Pivotal points – there were two in the pattern and a multitude IRL as I grappled with my first Vogue Patterns Marcy Tilton. Some have referred to this as an easy sew – I’m not one of those people. And that’s purely because of a feature which elevates this pattern head and shoulders above the rest – those expertly placed pivots. Thankfully, I’d bumped into Ann at The Big Simplicity Blog Meet who diplomatically pointed out to a fledgling sewer, that the pattern had proved challenging to her despite years of stitchery to her name. If I hadn’t, I’m pretty sure I would have thrown in the towel during the construction of my bedsheet toile.
Labelling up each jigsaw puzzle pattern piece as I cut them, proved invaluable when joining them together – the difference in the front and back of the fabric being barely discernible. Opting for this grey Ponte de Roma from Abakhan was an unwitting masterly move for my first foray into sewing with knits. I’ve since discovered it’s a stable double knit and handles much like a woven. Crucially for me the fabric cost £15 all in and I was conscious that a low cost fail would be a lot easier to swallow.
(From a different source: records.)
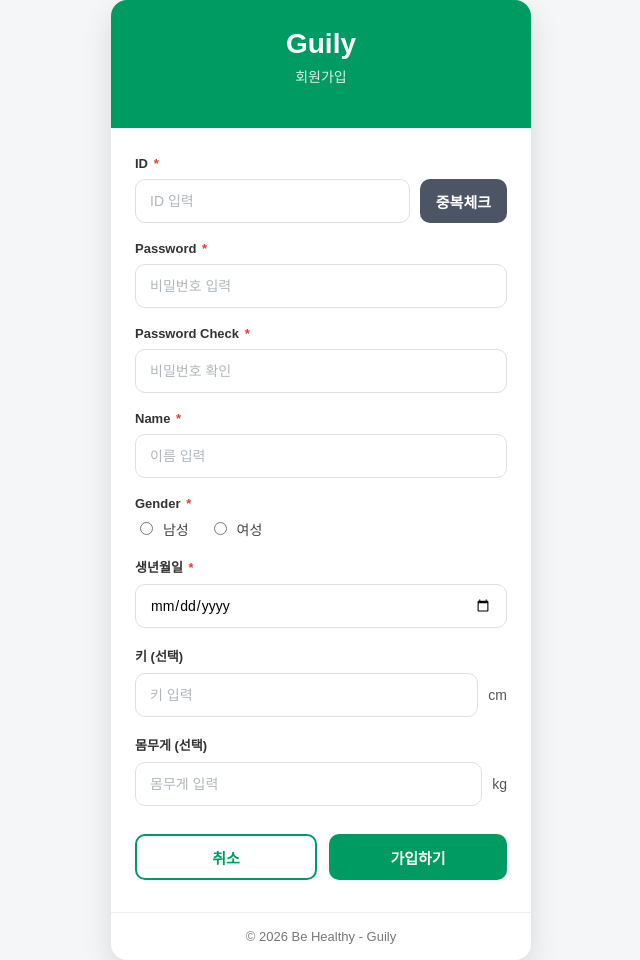
After one commit to hsy-mbc/GuilyWeb, a Python web app: template src/main/resources/templates/signup.html in a window 1280 px wide. The commit adds this page. Shown: the whole page, without its empty margins (319-959 px from the left). Run offline with Jinja, Linux system fonts and the light colour scheme; the template is opened without the code that fills it, so the values that code supplies are empty.

Commit message:
version1 - login, signup 구현 완료

```diff
--- /dev/null
+++ b/src/main/resources/static/css/auth.css
@@ -0,0 +1,194 @@
+/* =========================
+   AUTH COMMON LAYOUT
+========================= */
+.auth-wrapper {
+  min-height: 100vh;
+  display: flex;
+  align-items: center;
+  justify-content: center;
+  background: #f4f6f8;
+}
+
+.auth-card {
+  width: 100%;
+  max-width: 420px;
+  background: #ffffff;
+  border-radius: 16px;
+  overflow: hidden;
+  box-shadow: 0 12px 30px rgba(0, 0, 0, 0.12);
+}
+
+/* =========================
+   HEADER
+========================= */
+.auth-header {
+  background: #009b63;
+  padding: 28px 20px;
+  text-align: center;
+}
+
+.auth-title {
+  color: #ffffff;
+  font-size: 28px;
+  font-weight: 700;
+  margin: 0;
+}
+
+.auth-subtitle {
+  margin-top: 6px;
+  font-size: 14px;
+  color: rgba(255, 255, 255, 0.85);
+}
+
+/* =========================
+   BODY
+========================= */
+.auth-body {
+  padding: 28px 24px 32px;
+}
+
+.auth-form {
+  display: flex;
+  flex-direction: column;
+  gap: 18px;
+}
+
+/* =========================
+   FORM ELEMENTS
+========================= */
+.form-group {
+  display: flex;
+  flex-direction: column;
+  gap: 8px;
+}
+
+.form-label {
+  font-size: 13px;
+  font-weight: 600;
+  color: #333333;
+}
+
+.required {
+  color: #e53935;
+  margin-left: 2px;
+}
+
+.form-input {
+  width: 100%;
+  height: 44px;
+  padding: 0 14px;
+  border-radius: 10px;
+  border: 1px solid #dcdfe3;
+  font-size: 14px;
+  outline: none;
+  transition: border-color 0.2s, box-shadow 0.2s;
+}
+
+.form-input::placeholder {
+  color: #b0b6bd;
+}
+
+.form-input:focus {
+  border-color: #009b63;
+  box-shadow: 0 0 0 2px rgba(0, 155, 99, 0.15);
+}
+
+/* =========================
+   INLINE / UNIT / RADIO
+========================= */
+.form-inline {
+  display: flex;
+  gap: 10px;
+}
+
+.form-unit {
+  display: flex;
+  align-items: center;
+  gap: 10px;
+}
+
+.unit-text {
+  font-size: 14px;
+  color: #555555;
+}
+
+.form-radio {
+  display: flex;
+  gap: 20px;
+  font-size: 14px;
+  color: #444444;
+}
+
+.form-radio input {
+  margin-right: 6px;
+}
+
+/* =========================
+   BUTTONS
+========================= */
+.form-actions {
+  display: flex;
+  gap: 12px;
+  margin-top: 10px;
+}
+
+.btn {
+  flex: 1;
+  height: 46px;
+  border-radius: 10px;
+  font-size: 15px;
+  font-weight: 600;
+  cursor: pointer;
+  border: none;
+  transition: background-color 0.2s, color 0.2s, border-color 0.2s;
+  text-decoration: none;
+  display: flex;
+  align-items: center;
+  justify-content: center;
+}
+
+/* primary */
+.btn-primary {
+  background: #009b63;
+  color: #ffffff;
+}
+
+.btn-primary:hover {
+  background: #008452;
+}
+
+/* outline */
+.btn-outline {
+  background: #ffffff;
+  color: #009b63;
+  border: 2px solid #009b63;
+}
+
+.btn-outline:hover {
+  background: #009b63;
+  color: #ffffff;
+}
+
+/* dark (중복체크 버튼) */
+.btn-dark {
+  background: #4b5563;
+  color: #ffffff;
+  padding: 0 16px;
+  flex: none;
+  height: 44px;
+}
+
+.btn-dark:hover {
+  background: #374151;
+}
+
+/* =========================
+   FOOTER
+========================= */
+.auth-footer {
+  text-align: center;
+  padding: 16px;
+  font-size: 13px;
+  color: #777777;
+  border-top: 1px solid #eeeeee;
+}
--- /dev/null
+++ b/src/main/resources/static/css/common.css
@@ -0,0 +1,9 @@
+* {
+  box-sizing: border-box;
+  font-family: "Pretendard", sans-serif;
+}
+
+body {
+  margin: 0;
+  background: #f5f6f8;
+}
--- /dev/null
+++ b/src/main/resources/templates/signup.html
@@ -0,0 +1,103 @@
+<!DOCTYPE html>
+<html lang="ko" xmlns:th="http://www.thymeleaf.org">
+<head>
+    <meta charset="UTF-8" />
+    <title>Signup | Guily</title>
+    <link rel="stylesheet" href="/css/common.css" />
+    <link rel="stylesheet" href="/css/auth.css" />
+</head>
+<body>
+
+<div class="auth-wrapper">
+    <div class="auth-card">
+
+        <!-- header -->
+        <header class="auth-header">
+            <h1 class="auth-title">Guily</h1>
+            <p class="auth-subtitle">회원가입</p>
+        </header>
+
+        <!-- body -->
+        <main class="auth-body">
+            <form class="auth-form" action="/signup" method="post">
+
+                <!-- ID -->
+                <div class="form-group">
+                    <label class="form-label">ID <span class="required">*</span></label>
+                    <div class="form-inline">
+                        <input type="text" name="userId" class="form-input" placeholder="ID 입력" />
+                        <button type="button" id="btn-check-id" class="btn btn-dark">중복체크</button>
+                    </div>
+                </div>
+
+                <!-- Password -->
+                <div class="form-group">
+                    <label class="form-label">Password <span class="required">*</span></label>
+                    <input type="password" name="password" class="form-input" placeholder="비밀번호 입력" />
+                </div>
+
+                <!-- Password Check -->
+                <div class="form-group">
+                    <label class="form-label">Password Check <span class="required">*</span></label>
+                    <input type="password" name="passwordConfirm" class="form-input" placeholder="비밀번호 확인" />
+                </div>
+
+                <!-- Name -->
+                <div class="form-group">
+                    <label class="form-label">Name <span class="required">*</span></label>
+                    <input type="text" name="name" class="form-input" placeholder="이름 입력" />
+                </div>
+
+                <!-- Gender -->
+                <div class="form-group">
+                    <label class="form-label">Gender <span class="required">*</span></label>
+                    <div class="form-radio">
+                        <label><input type="radio" name="gender" value="MALE" /> 남성</label>
+                        <label><input type="radio" name="gender" value="FEMALE" /> 여성</label>
+                    </div>
+                </div>
+
+                <!-- Birth -->
+                <div class="form-group">
+                    <label class="form-label">생년월일 <span class="required">*</span></label>
+                    <input type="date" name="birthdate" class="form-input" />
+                </div>
+
+                <!-- Height -->
+                <div class="form-group">
+                    <label class="form-label">키 (선택)</label>
+                    <div class="form-unit">
+                        <input type="number" name="height" class="form-input" placeholder="키 입력" />
+                        <span class="unit-text">cm</span>
+                    </div>
+                </div>
+
+                <!-- Weight -->
+                <div class="form-group">
+                    <label class="form-label">몸무게 (선택)</label>
+                    <div class="form-unit">
+                        <input type="number" name="weight" class="form-input" placeholder="몸무게 입력" />
+                        <span class="unit-text">kg</span>
+                    </div>
+                </div>
+
+                <!-- buttons -->
+                <div class="form-actions">
+                    <button type="button" class="btn btn-outline" onclick="location.href='/login'">취소</button>
+                    <button type="submit" class="btn btn-primary">가입하기</button>
+                </div>
+
+            </form>
+        </main>
+
+        <!-- footer -->
+        <footer class="auth-footer">
+            © 2026 Be Healthy - Guily
+        </footer>
+
+    </div>
+</div>
+
+<script th:src="@{/js/signup.js}"></script>
+</body>
+</html>
```
Also changed, not shown: src/main/resources/static/css/main.css (+12 -0 lines), src/main/resources/static/js/signup.js (added, +28 -0 lines), src/main/resources/templates/diet.html (added, +10 -0 lines), src/main/resources/templates/fragments/base.html (+17 -2 lines), src/main/resources/templates/fragments/footer.html (+7 -5 lines), src/main/resources/templates/fragments/header.html (+15 -5 lines), src/main/resources/templates/index.html (+9 -24 lines), src/main/resources/templates/login.html (added, +71 -0 lines), 9 other files.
Unfortunately, it did mean that I wasn’t able to put my newfound sewing with knits knowledge – courtesy of my day in may – into full usage. I did tinker with the differential feed on my overlocker and switch to a stretch needle but as many other bloggers have observed, sewing with Ponte is easy and well worth a punt. It’s not a fabric I would have considered before encountering this pattern but I was drawn to it’s weight and shape. The only misgivings I have is that it’s polyester and the propensity to pill. My sister and I have waged a lifelong crusade against bobbling and the jury is out as to whether this will stand the test of time.
Anyway, back to those pesky pivots. Ann advised me to attach a small square of stretch interfacing over the central point on the wrong side of the upper front, before reinforcing the inner corner and slashing along the centre front to the small circle. A tip, which along with know how garnered from this blog post, saved me from defeat. For me, stitching away from the central point each time and splitting the seam in two was key.
I’m feeling less triumphant when it comes to the neck and armhole binding. Interfacing the edging ensured minimal stretch during construction but my top stitching was woefully off point. As is often the case with a bias bound finish, I failed to catch the material underneath and whilst I could say that the ribbed effect on both neck and armholes was intentional, that would be a lie. Any tips on achieving the smooth finish detailed in the instructions would be welcomed.
If you are practised in the art of pivoting and adopt an organised approach to identifying and storing your pattern pieces, then you will probably find V8975 well within your sewing scope. My temporary undoing was launching in without the requisite skills and naively assuming I was a contender for a Vogue pattern marked ‘Average’. Needless to say, the descriptor would not deter me in the future but it would present a note of caution and prompt a tad more investigation from the outset.
In summation – as is the dressmaker’s wont – I’m declaring this pattern my new favourite and well worth the efforts required to perfect that pivot. Choosing a patterned fabric would make the task much less arduous but I’m glad I opted for a plain palette, which rightfully focuses all the attention on its bold lines and deep folds.
And by way of a postscript, here’s a pictorial celebration of a pivotal point of my own, crafted by the very talented @saltandchilli_emma who is well worth checking out over on Instagram.